Task details: Within the entries below, every line containing "document" is to be copied.

Front-end code edit data
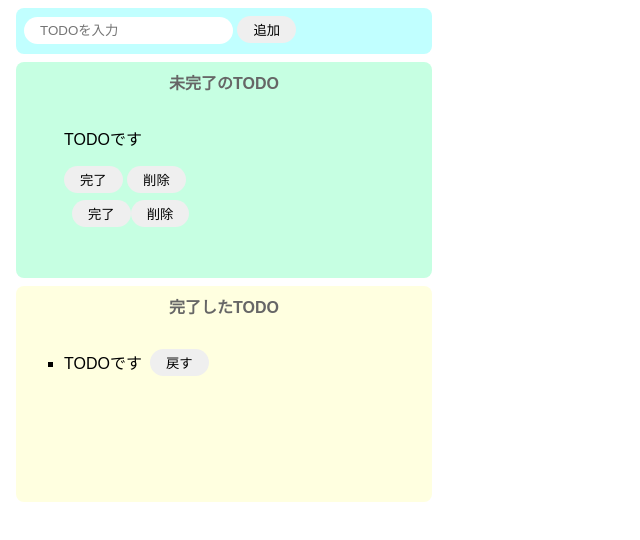
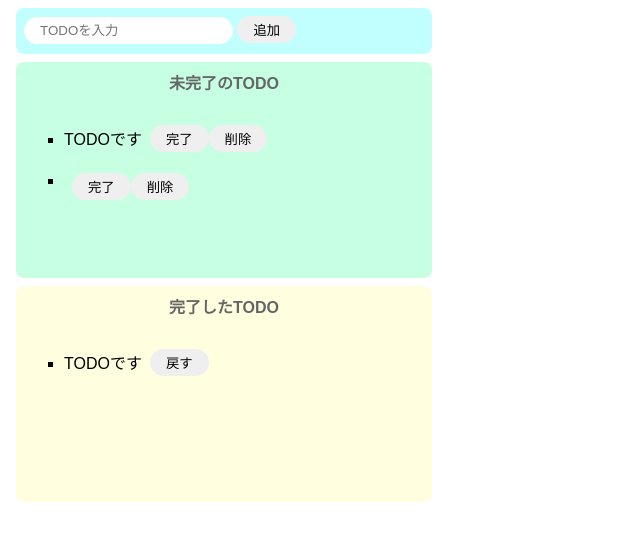
Before and after one commit to kaibonjin/todo-js, a plain HTML site: page index.html in a window 1280 px wide. Both pictures are taken after a click on the button "追加". Shown: the whole page, without its empty margins (0-640 px from the left). Drawn offline with Linux system fonts and the light colour scheme.

Commit message:
added li to js, delete parent of parent node

```diff
--- a/index.html
+++ b/index.html
@@ -13,8 +13,8 @@
     <div class="incomplete-area">
       <p class="title">未完了のTODO</p>
       <ul id="incomplete-list">
-        <li class="list-row">
-          <div>
+        <li>
+          <div class="list-row">
             <p class="todo-name">TODOです</p>
             <button>完了</button>
             <button>削除</button>
--- a/src/index.js
+++ b/src/index.js
@@ -12,9 +12,11 @@ const onClickAdd = () => {
   // テキストボックスの値を取得し、初期化
   const inputText = document.getElementById("add-text").value;
   document.getElementById("add-text").value = "";
-  // divの生成
+  // liの生成
   const li = document.createElement("li");
-  li.className = "list-row";
+  //divの生成
+  const div = document.createElement("div");
+  div.className = "list-row";
   // liの生成
   const p = document.createElement("p");
   p.className = "todo-name";
@@ -29,13 +31,14 @@ const onClickAdd = () => {
   const deleteButton = document.createElement("button");
   deleteButton.innerText = "削除";
   deleteButton.addEventListener("click", () => {
-    const deleteTarget = deleteButton.parentNode;
+    const deleteTarget = deleteButton.parentNode.parentNode;
     document.getElementById("incomplete-list").removeChild(deleteTarget);
   });
   // divの子要素に入れる
-  li.appendChild(p);
-  li.appendChild(completeButton);
-  li.appendChild(deleteButton);
+  li.appendChild(div);
+  div.appendChild(p);
+  div.appendChild(completeButton);
+  div.appendChild(deleteButton);
   // 未完了のリストに追加
   document.getElementById("incomplete-list").appendChild(li);
 };
```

Task output:
   const inputText = document.getElementById("add-text").value;
   document.getElementById("add-text").value = "";
   const li = document.createElement("li");
+  const div = document.createElement("div");
   const p = document.createElement("p");
   const deleteButton = document.createElement("button");
     document.getElementById("incomplete-list").removeChild(deleteTarget);
   document.getElementById("incomplete-list").appendChild(li);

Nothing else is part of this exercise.